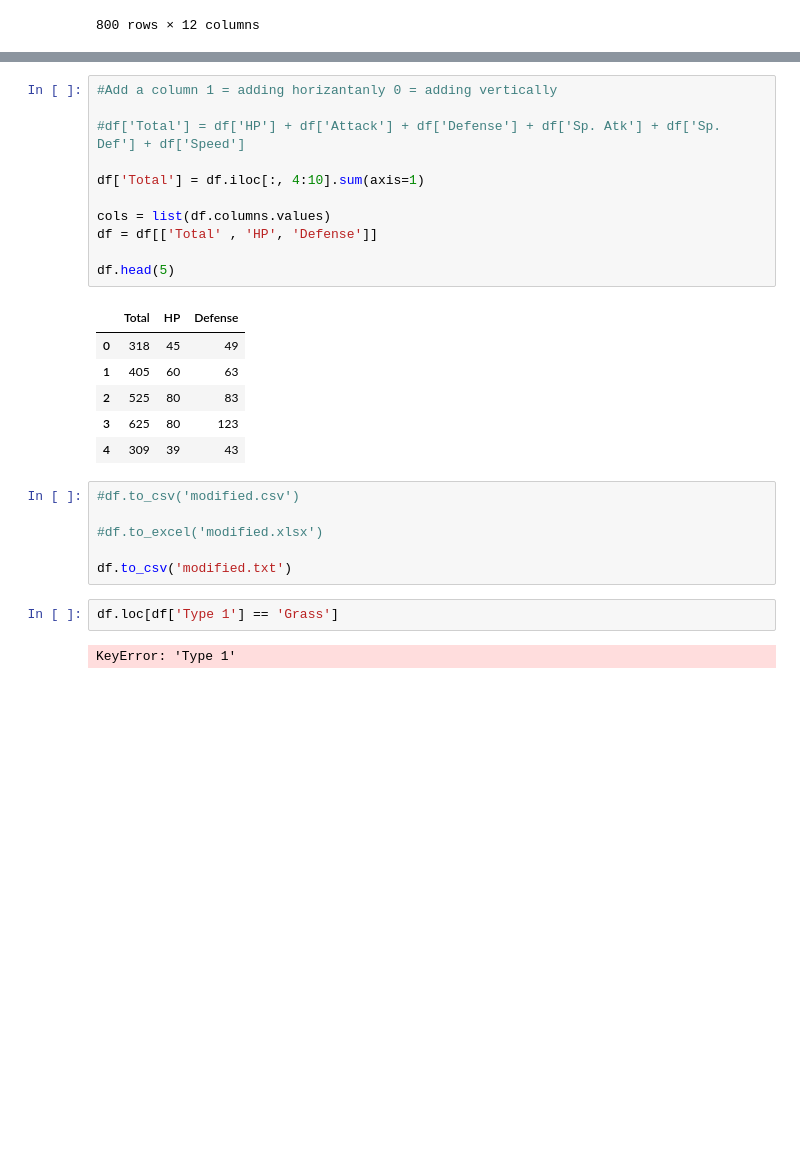
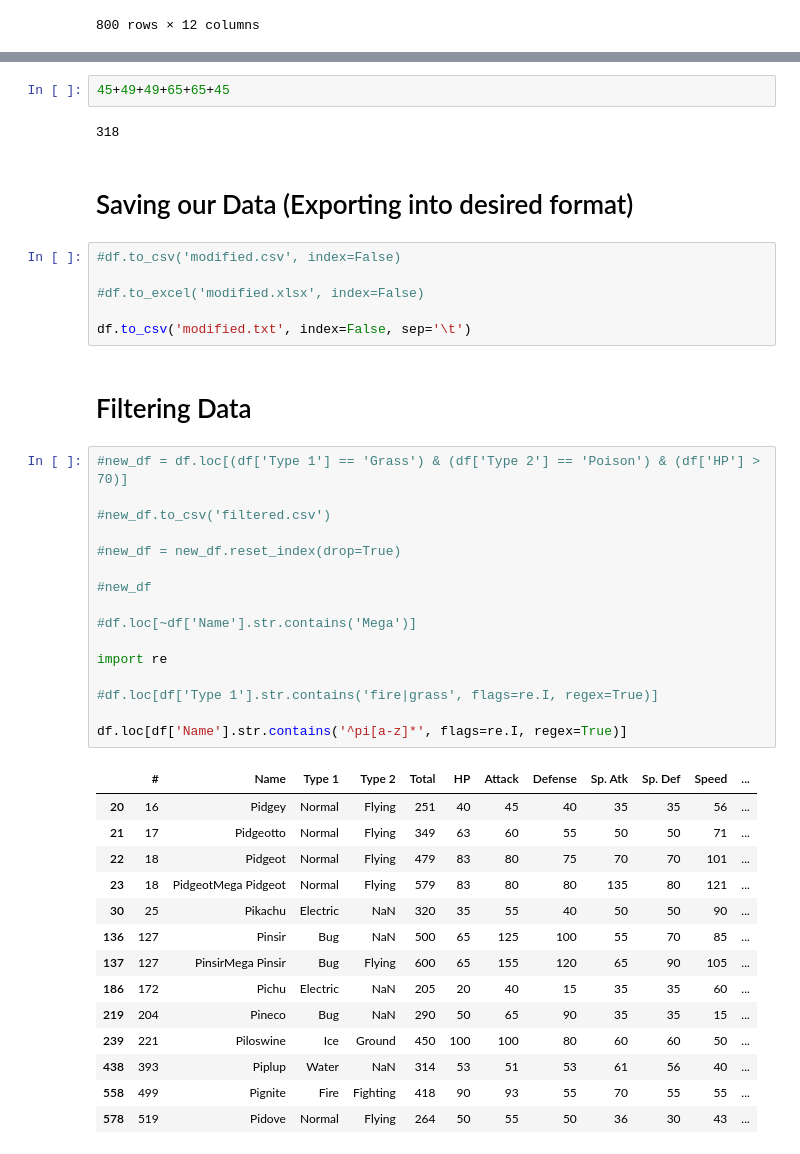
Before and after one commit to patakota95/Data, a Jupyter notebook: Pandas Practice.ipynb, the cells around one changed output, grey strips where cells are left out. Cells and saved outputs as stored; diff of their text form; blank space fills up the shorter version.

```diff
--- a/Pandas Practice.ipynb
+++ b/Pandas Practice.ipynb
@@ -113,28 +64,45 @@ df.head(5)
-# %%
-#Add a column 1 = adding horizantanly 0 = adding vertically
-
-#df['Total'] = df['HP'] + df['Attack'] + df['Defense'] + df['Sp. Atk'] + df['Sp. Def'] + df['Speed']
-
-df['Total'] = df.iloc[:, 4:10].sum(axis=1)
-
-cols = list(df.columns.values)
-df = df[['Total' , 'HP', 'Defense']]
-
-df.head(5)
-# %% [output]
-|  | Total | HP | Defense |
-| 0 | 318 | 45 | 49 |
-| 1 | 405 | 60 | 63 |
-| 2 | 525 | 80 | 83 |
-| 3 | 625 | 80 | 123 |
-| 4 | 309 | 39 | 43 |
+# %%
+45+49+49+65+65+45
+# %% [output]
+318
+# %% [markdown]
+# Saving our Data (Exporting into desired format)
 # %%
-#df.to_csv('modified.csv')
+#df.to_csv('modified.csv', index=False)
 
-#df.to_excel('modified.xlsx')
+#df.to_excel('modified.xlsx', index=False)
 
-df.to_csv('modified.txt')
+df.to_csv('modified.txt', index=False, sep='\t')
-# %%
-df.loc[df['Type 1'] == 'Grass']
-# %% [output]
-KeyError: 'Type 1'
+# %% [markdown]
+# Filtering Data
+# %%
+#new_df = df.loc[(df['Type 1'] == 'Grass') & (df['Type 2'] == 'Poison') & (df['HP'] > 70)]
+
+#new_df.to_csv('filtered.csv')
+
+#new_df = new_df.reset_index(drop=True)
+
+#new_df
+
+#df.loc[~df['Name'].str.contains('Mega')]
+
+import re
+
+#df.loc[df['Type 1'].str.contains('fire|grass', flags=re.I, regex=True)]
+
+df.loc[df['Name'].str.contains('^pi[a-z]*', flags=re.I, regex=True)]
+# %% [output]
+|  | # | Name | Type 1 | Type 2 | Total | HP | Attack | Defense | Sp. Atk | Sp. Def | Speed | ... |
+| 20 | 16 | Pidgey | Normal | Flying | 251 | 40 | 45 | 40 | 35 | 35 | 56 | ... |
+| 21 | 17 | Pidgeotto | Normal | Flying | 349 | 63 | 60 | 55 | 50 | 50 | 71 | ... |
+| 22 | 18 | Pidgeot | Normal | Flying | 479 | 83 | 80 | 75 | 70 | 70 | 101 | ... |
+| 23 | 18 | PidgeotMega Pidgeot | Normal | Flying | 579 | 83 | 80 | 80 | 135 | 80 | 121 | ... |
+| 30 | 25 | Pikachu | Electric | NaN | 320 | 35 | 55 | 40 | 50 | 50 | 90 | ... |
+| 136 | 127 | Pinsir | Bug | NaN | 500 | 65 | 125 | 100 | 55 | 70 | 85 | ... |
+| 137 | 127 | PinsirMega Pinsir | Bug | Flying | 600 | 65 | 155 | 120 | 65 | 90 | 105 | ... |
+| 186 | 172 | Pichu | Electric | NaN | 205 | 20 | 40 | 15 | 35 | 35 | 60 | ... |
+| 219 | 204 | Pineco | Bug | NaN | 290 | 50 | 65 | 90 | 35 | 35 | 15 | ... |
+| 239 | 221 | Piloswine | Ice | Ground | 450 | 100 | 100 | 80 | 60 | 60 | 50 | ... |
+| 438 | 393 | Piplup | Water | NaN | 314 | 53 | 51 | 53 | 61 | 56 | 40 | ... |
+| 558 | 499 | Pignite | Fire | Fighting | 418 | 90 | 93 | 55 | 70 | 55 | 55 | ... |
+| 578 | 519 | Pidove | Normal | Flying | 264 | 50 | 55 | 50 | 36 | 30 | 43 | ... |
```
Also changed, not shown: parts of 14 cells of this notebook, 2 other files.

Work order:
Copy every line of the data that holds the string "Defense".

Exercise response:
-#df['Total'] = df['HP'] + df['Attack'] + df['Defense'] + df['Sp. Atk'] + df['Sp. Def'] + df['Speed']
-df = df[['Total' , 'HP', 'Defense']]
-|  | Total | HP | Defense |
+|  | # | Name | Type 1 | Type 2 | Total | HP | Attack | Defense | Sp. Atk | Sp. Def | Speed | ... |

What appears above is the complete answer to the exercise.